Master Data Management (MDM) as a discipline has existed for over 20+ years now, yet many organizations struggle with it for various reasons. It could be because of wrong tool selection, wrong System Integrator (SI) selection, or simply misalignment within an organization.

This article intends to highlight some of the key aspects that are important for the successful implementation of an MDM initiative based on our experience of working with several customers worldwide. Let’s dive deep into the details of those aspects.

The following list isn’t in any order of priority; all the following are equally important based on our experience of successfully delivering several MDM programs. Most of the following apply to Product Information Management (PIM) too, which is a specialized form of MDM focused on product data.

Executive buy-in

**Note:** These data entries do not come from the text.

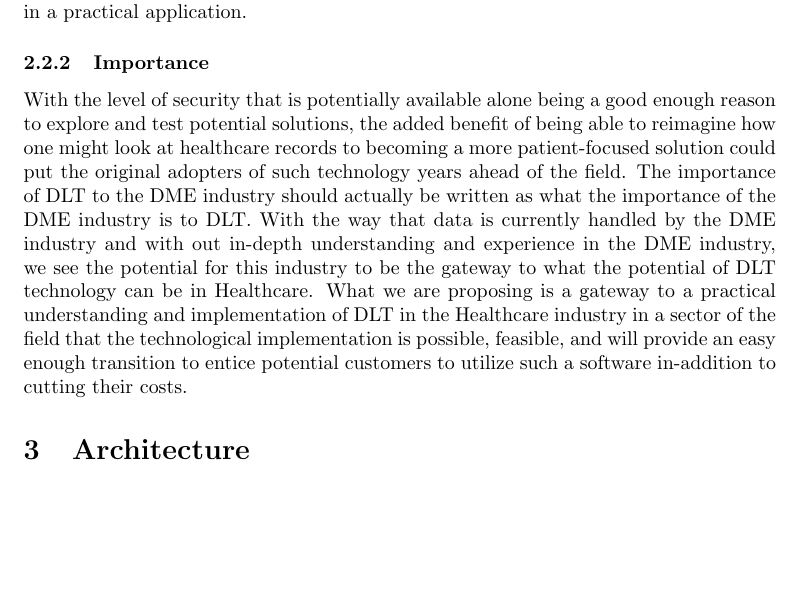
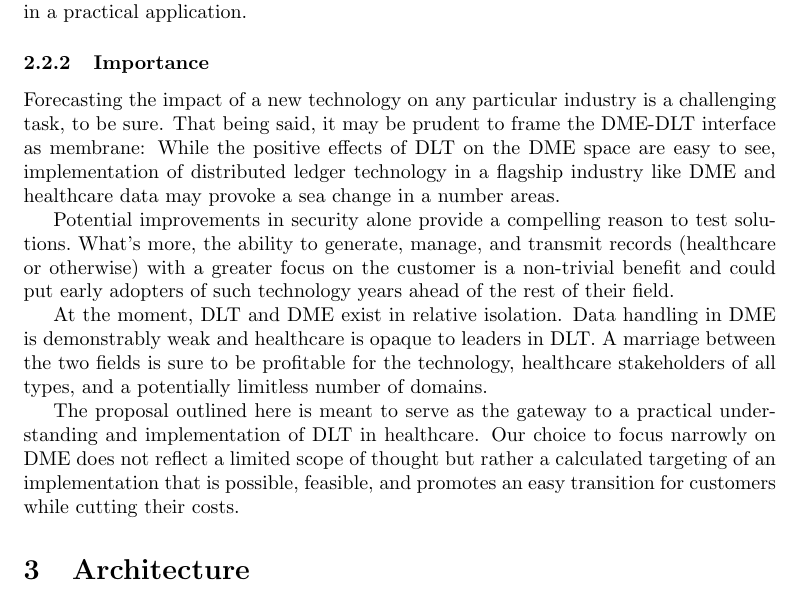
Before and after one commit to xcesiv/whitepaper, a LaTeX document (paper/whitepaper.tex): part of page 3 of 11, cut so that both start at the same text, the shorter picture padded with empty space. Compiled offline with pdfLaTeX.

Commit message:
CE DLT importance

```diff
--- a/paper/whitepaper.tex
+++ b/paper/whitepaper.tex
@@ -74,7 +74,13 @@ Distributed ledger technology (\textbf{DLT}) replicates data across multiple dev
   In the healthcare domain, another persistent myth states that use a distributed ledger requires a radical redesign of how patient data is handled. While the current models are unequivocally ineffective, it is important to cultivate an awareness of what users are able to adapt to, use, and can ultimately result in a practical application.
 %
   \subsubsection{Importance}
-  With the level of security that is potentially available alone being a good enough reason to explore and test potential solutions, the added benefit of being able to reimagine how one might look at healthcare records to becoming a more patient-focused solution could put the original adopters of such technology years ahead of the field. The importance of DLT to the DME industry should actually be written as what the importance of the DME industry is to DLT. With the way that data is currently handled by the DME industry and with out in-depth understanding and experience in the DME industry, we see the potential for this industry to be the gateway to what the potential of DLT technology can be in Healthcare. What we are proposing is a gateway to a practical understanding and implementation of DLT in the Healthcare industry in a sector of the field that the technological implementation is possible, feasible, and will provide an easy enough transition to entice potential customers to utilize such a software in-addition to cutting their costs.
+  Forecasting the impact of a new technology on any particular industry is a challenging task, to be sure. That being said, it may be prudent to frame the DME-DLT interface as membrane: While the positive effects of DLT on the DME space are easy to see, implementation of distributed ledger technology in a flagship industry like DME and healthcare data may provoke a sea change in a number areas.
+
+  Potential improvements in security alone provide a compelling reason to test solutions. What's more, the ability to generate, manage, and transmit records (healthcare or otherwise) with a greater focus on the customer is a non-trivial benefit and could put early adopters of such technology years ahead of the rest of their field.
+
+  At the moment, DLT and DME exist in relative isolation. Data handling in DME is demonstrably weak and healthcare is opaque to leaders in DLT. A marriage between the two fields is sure to be profitable for the technology, healthcare stakeholders of all types, and a potentially limitless number of domains.
+
+  The proposal outlined here is meant to serve as the gateway to a practical understanding and implementation of DLT in healthcare. Our choice to focus narrowly on DME does not reflect a limited scope of thought but rather a calculated targeting of an implementation that is possible, feasible, and promotes an easy transition for customers while cutting their costs.
 %
 \section{Architecture}
 The most important aspects of our technology are how data about patients will be stored and accessed by our users, who our users are, and how we plan to implement our software successfully. In-order to accomplish this, we must first outline what it is we are targeting to fix, explain how we’re doing so, and ensure those who implement our software that every aspect of it is fit for their patient base.
```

It is an important aspect that often gets overlooked. MDM brings changes to how things get done in an organization. We all know that changes can be hard to adapt to. The lack of executive buy-in could result in multiple challenges, such as difficulty in organization wide adoption, pushback from end users, siloed and department-specific implementation, and grappling with various MDM systems.

Here are a couple of real-world examples from our experience around this. We had a customer for whom the end users insisted that their data entry method in excel must have robust support in the tool without any additional data quality checks. Their end users were very comfortable with the same. If not for their executive mandate, we may have built excel-like functionalities in an MDM tool. That would have meant carrying over all the excel issues into a modern MDM tool.

In another example, we ran into a situation where the PIM solution wasn’t adopted enterprise-wide after the departure of the executive. Along with data inconsistency issues, this also resulted in zero ROI from the PIM license / implementation.

Define Key Performance Indicators (KPIs) /outcome of MDM

An organization needs to clearly define a set of KPIs that will measure the success of the MDM program. Just stating that we need to have a single source of truth for customer, product, supplier, location, and chart of account or that we wish to improve the quality of our data, isn’t sufficient. Here are some examples of target statistics to measure MDM outcomes – improve operational efficiency by 30%, launch new products 50% faster, improve customer data quality by 100%, and so on.

Governance end to end

Master data governance is about defining the processes, policies, sources, rules etc. in the context of the master data being managed. It is yet another important aspect that often gets overlooked. Defining the governance criteria around managing your master data right from day one is important to avoid ambiguity. You need to have details on ownership of the master data, change management of master data, data governance council, and the process for retiring master data.

Strategic vision with incremental business value addition

An organization needs to have a strategic vision for MDM and the ability to identify and deliver incremental business value. In the fast-paced world that we live in, people expect quick outcomes and no longer have the patience to wait for multiple years. Therefore, it is important to identify and deliver small incremental and continuous benefits to the business. Along with keeping the company involved and excited, it also avoids the big-bang approach, which mostly results in program failure.

Right MDM technology/platform and implementation partner

Last but certainly not least, it is important that you choose the right technology as well as an implementation partner. Otherwise, it impacts the organization’s ability to deliver value and, in most cases, proves detrimental to the business.

We had a customer come to us asking for assistance with upgrading an on-prem MDM solution as the vendor team quoted them ~1M USD for upgrading to the latest release. As another data point, ~50% of the RFPs/requests that we get today are about moving from the current legacy MDM platform to a new modern one. Some of the common reasons that we see are, current system is too slow to adapt to changing business needs, is difficult to manage/maintain or has a shortage of skilled resource pool in the market.

MDM isn’t easy or isn’t just another IT project. It is hard to implement, given that it is not about technology, process, or people but rather a combination of all three working together seamlessly. However, proper planning, along with the selection of the right technology/partner, can help streamline that journey. A correctly implemented MDM solution can help achieve operational efficiency, grow the business and/or completely transform the business within an organization.

In the next blog of this series, I will discuss how we take care of all the above aspects by working closely with customer business and IT teams. Stay tuned!